• **Directions**: When a line in the listing below contains the word "correlations", return a copy of that line.

------------------------------------

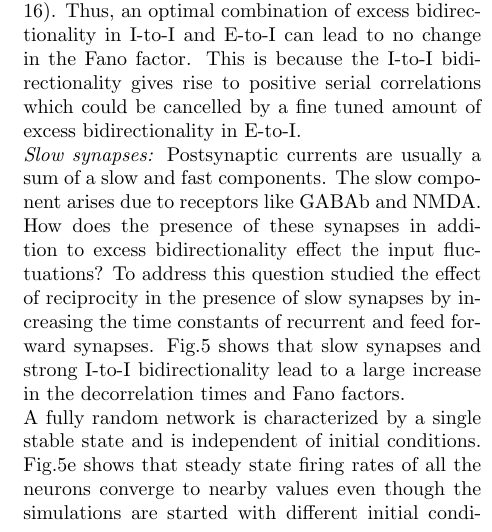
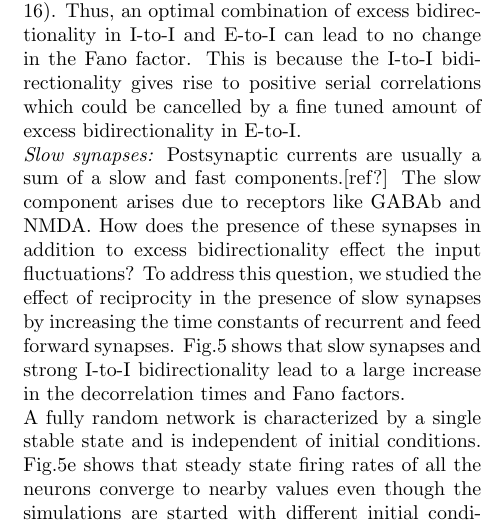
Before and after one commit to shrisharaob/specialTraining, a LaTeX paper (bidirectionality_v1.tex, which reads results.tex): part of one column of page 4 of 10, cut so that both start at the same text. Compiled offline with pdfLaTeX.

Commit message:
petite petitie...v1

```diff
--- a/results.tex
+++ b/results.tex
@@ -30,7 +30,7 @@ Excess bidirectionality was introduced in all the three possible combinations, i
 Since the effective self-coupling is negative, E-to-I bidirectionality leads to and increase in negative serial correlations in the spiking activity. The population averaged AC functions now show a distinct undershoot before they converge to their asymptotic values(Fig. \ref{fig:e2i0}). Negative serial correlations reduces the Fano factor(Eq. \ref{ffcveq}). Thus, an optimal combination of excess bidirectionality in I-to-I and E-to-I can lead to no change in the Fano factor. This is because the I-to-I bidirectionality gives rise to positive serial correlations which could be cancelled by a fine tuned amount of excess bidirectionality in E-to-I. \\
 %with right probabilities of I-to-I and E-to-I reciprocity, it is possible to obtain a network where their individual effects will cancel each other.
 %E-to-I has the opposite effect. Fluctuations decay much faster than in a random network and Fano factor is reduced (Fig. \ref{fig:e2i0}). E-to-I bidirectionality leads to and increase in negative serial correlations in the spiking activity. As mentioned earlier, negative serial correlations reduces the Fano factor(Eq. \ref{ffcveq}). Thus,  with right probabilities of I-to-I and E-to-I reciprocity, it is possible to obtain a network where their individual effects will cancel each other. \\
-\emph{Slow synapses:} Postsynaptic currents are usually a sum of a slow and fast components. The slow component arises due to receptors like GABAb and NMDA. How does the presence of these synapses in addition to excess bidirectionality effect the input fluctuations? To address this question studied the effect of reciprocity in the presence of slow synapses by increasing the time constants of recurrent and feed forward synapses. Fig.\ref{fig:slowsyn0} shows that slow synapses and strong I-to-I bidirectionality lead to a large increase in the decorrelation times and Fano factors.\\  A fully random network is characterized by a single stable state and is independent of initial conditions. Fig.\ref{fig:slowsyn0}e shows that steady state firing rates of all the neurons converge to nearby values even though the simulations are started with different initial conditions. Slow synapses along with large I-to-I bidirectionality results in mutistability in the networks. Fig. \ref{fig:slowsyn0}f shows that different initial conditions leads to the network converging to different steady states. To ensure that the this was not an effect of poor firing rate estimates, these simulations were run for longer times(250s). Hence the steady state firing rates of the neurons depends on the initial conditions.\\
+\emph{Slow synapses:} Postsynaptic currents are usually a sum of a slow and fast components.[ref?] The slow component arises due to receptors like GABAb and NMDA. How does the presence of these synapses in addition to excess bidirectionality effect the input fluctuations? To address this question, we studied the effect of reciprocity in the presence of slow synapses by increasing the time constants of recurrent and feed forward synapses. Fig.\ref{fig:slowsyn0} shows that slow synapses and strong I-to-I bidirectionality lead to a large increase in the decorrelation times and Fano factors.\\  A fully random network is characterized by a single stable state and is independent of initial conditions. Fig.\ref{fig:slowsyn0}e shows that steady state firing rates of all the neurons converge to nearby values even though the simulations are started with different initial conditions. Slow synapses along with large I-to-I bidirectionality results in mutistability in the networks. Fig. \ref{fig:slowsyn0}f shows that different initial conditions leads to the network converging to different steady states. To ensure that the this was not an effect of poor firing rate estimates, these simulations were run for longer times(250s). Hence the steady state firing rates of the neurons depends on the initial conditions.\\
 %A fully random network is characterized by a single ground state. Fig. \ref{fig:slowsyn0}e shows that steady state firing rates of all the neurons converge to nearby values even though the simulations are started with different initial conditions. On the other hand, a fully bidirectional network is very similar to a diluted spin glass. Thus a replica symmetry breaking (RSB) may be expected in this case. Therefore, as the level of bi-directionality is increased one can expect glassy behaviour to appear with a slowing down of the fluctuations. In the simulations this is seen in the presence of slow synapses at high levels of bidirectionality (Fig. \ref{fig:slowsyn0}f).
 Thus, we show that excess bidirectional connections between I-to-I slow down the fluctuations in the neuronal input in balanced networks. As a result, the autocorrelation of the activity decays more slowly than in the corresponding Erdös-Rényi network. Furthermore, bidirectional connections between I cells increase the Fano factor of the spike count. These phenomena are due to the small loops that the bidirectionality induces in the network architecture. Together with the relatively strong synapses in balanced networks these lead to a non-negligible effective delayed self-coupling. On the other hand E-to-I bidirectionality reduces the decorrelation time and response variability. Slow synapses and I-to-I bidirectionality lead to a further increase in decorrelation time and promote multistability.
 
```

------------------------------------

• **Output below**:
 Since the effective self-coupling is negative, E-to-I bidirectionality leads to and increase in negative serial correlations in the spiking activity. The population averaged AC functions now show a distinct undershoot before they converge to their asymptotic values(Fig. \ref{fig:e2i0}). Negative serial correlations reduces the Fano factor(Eq. \ref{ffcveq}). Thus, an optimal combination of excess bidirectionality in I-to-I and E-to-I can lead to no change in the Fano factor. This is because the I-to-I bidirectionality gives rise to positive serial correlations which could be cancelled by a fine tuned amount of excess bidirectionality in E-to-I. \\
 %E-to-I has the opposite effect. Fluctuations decay much faster than in a random network and Fano factor is reduced (Fig. \ref{fig:e2i0}). E-to-I bidirectionality leads to and increase in negative serial correlations in the spiking activity. As mentioned earlier, negative serial correlations reduces the Fano factor(Eq. \ref{ffcveq}). Thus,  with right probabilities of I-to-I and E-to-I reciprocity, it is possible to obtain a network where their individual effects will cancel each other. \\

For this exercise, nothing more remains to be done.